The COVID-19 pandemic for the first time made workplace flexibility a key determinant of companies’ ability to respond to a crisis, on a par with financial and investment flexibility.
That’s the takeaway from research by Duke PhD student John W. Barry, Cornell’s Murillo Campello, Duke’s John R. Graham, and Chicago Booth’s Yueran Ma. While businesses with financial flexibility were best equipped to weather the 2008–09 financial crisis, the researchers find that in the pandemic, companies whose employees could work remotely are coming through with the best prospects.
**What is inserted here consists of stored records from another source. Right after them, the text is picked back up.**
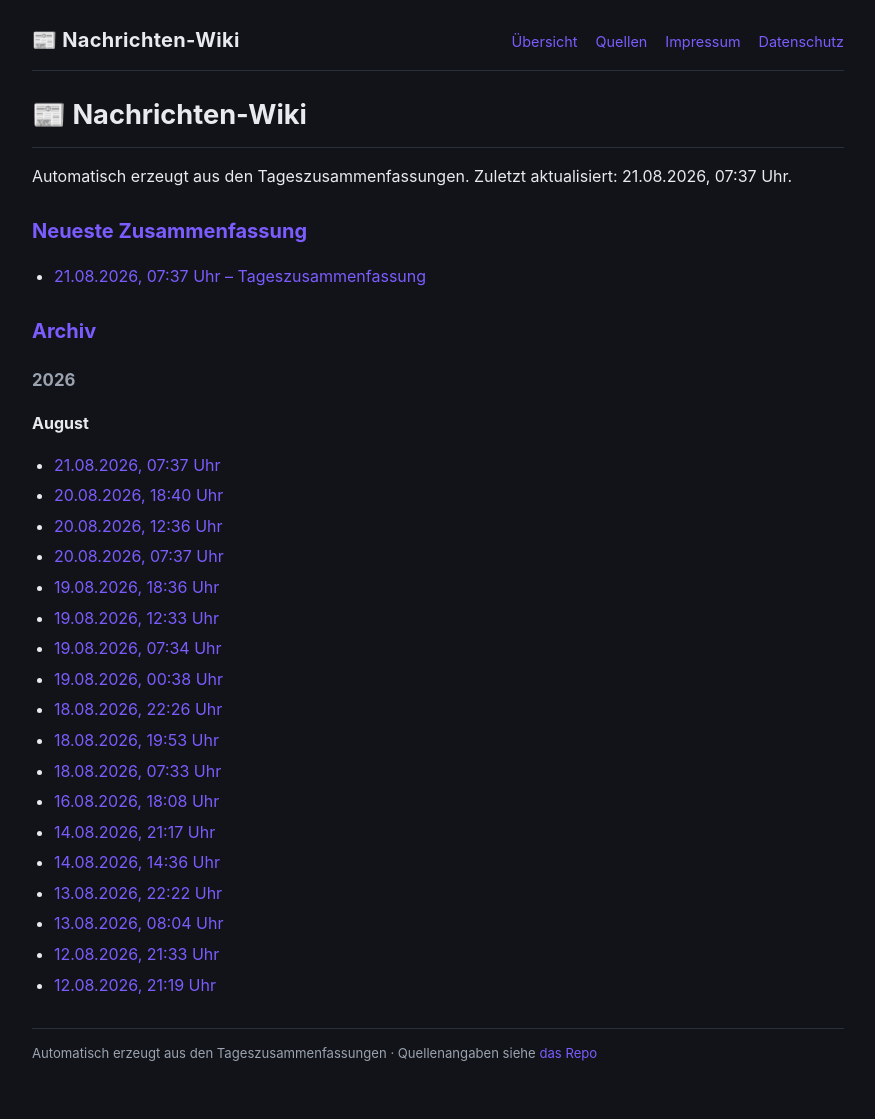
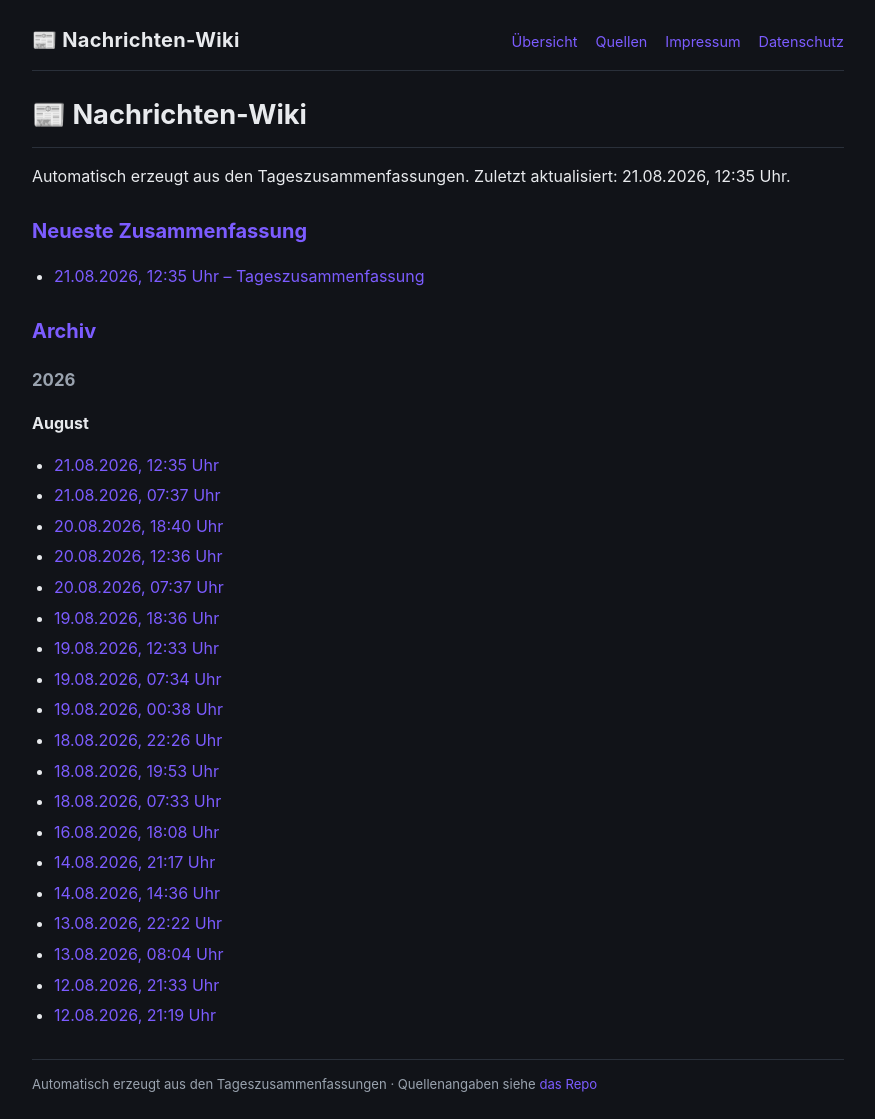
Before and after one commit to Ubuntu51/news-wiki, a Jekyll site: the page built from index.md, in a window 1280 px wide. Shown: the whole page, without its empty margins (202-1077 px from the left). Built offline with Jekyll 4.4.1, drawn with Linux system fonts in a browser that asks for light colours; our own code applies the rules of GitHub Pages for plain Markdown files; before the commit the page ends 1088 px from its top, so only the background shows below that.

Commit message:
Tageszusammenfassungen 2026-08-21

```diff
--- a/index.md
+++ b/index.md
@@ -1,10 +1,10 @@
 # 📰 Nachrichten-Wiki
 
-Automatisch erzeugt aus den Tageszusammenfassungen. Zuletzt aktualisiert: 21.08.2026, 07:37 Uhr.
+Automatisch erzeugt aus den Tageszusammenfassungen. Zuletzt aktualisiert: 21.08.2026, 12:35 Uhr.
 
 ## Neueste Zusammenfassung
 
-- [21.08.2026, 07:37 Uhr – Tageszusammenfassung](2026/08/2026-08-21_07-37.html)
+- [21.08.2026, 12:35 Uhr – Tageszusammenfassung](2026/08/2026-08-21_12-35.html)
 
 ## Archiv
 
@@ -12,6 +12,7 @@ Automatisch erzeugt aus den Tageszusammenfassungen. Zuletzt aktualisiert: 21.08.
 
 **August**
 
+- [21.08.2026, 12:35 Uhr](2026/08/2026-08-21_12-35.html)
 - [21.08.2026, 07:37 Uhr](2026/08/2026-08-21_07-37.html)
 - [20.08.2026, 18:40 Uhr](2026/08/2026-08-20_18-40.html)
 - [20.08.2026, 12:36 Uhr](2026/08/2026-08-20_12-36.html)
```
Also changed, not shown: 2026/08/2026-08-21_12-35.md (added, +65 -0 lines).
“High workplace-flexibility firms foresee continuation of remote work, stronger employment recovery, and shifting away from traditional capital investment, whereas low workplace-flexibility firms will rely more on automation to replace labor,” they write. “The COVID-19 shock appears to accelerate automation adoption” particularly in sectors with low workplace flexibility, raising “the prospect of a ‘robot-led recovery’ in these industries.”
The researchers surveyed 520 CFOs representing a cross section of American businesses from February through April 2020, asking their outlook about revenue, employment, and capital spending. They conducted follow-up soundings in June, September, and December. The study defines financial flexibility as a company’s access to internal funds and external financing, investment flexibility as the power to adjust the timing of capital expenditures, and workplace flexibility as the ability for employees to work remotely.
As in 2008, when CFOs were surveyed by Campello, Graham, and Duke’s Campbell R. Harvey, CFOs with more financial flexibility said they expected higher employment and capital expenditure growth in 2020. But they also reported that workplace flexibility has a new importance. In the 2008–09 financial crisis, workplace flexibility didn’t play a role in a company’s outlook, while this time, executives at businesses with greater workplace flexibility projected significantly higher employment growth than those with less. Companies in the top quartile of workplace flexibility predicted 3–4 percentage points more employment growth than companies in the bottom quartile.
Companies with low workplace flexibility expected less rosy conditions and planned to delay capital expenditures if they had the investment flexibility to do so.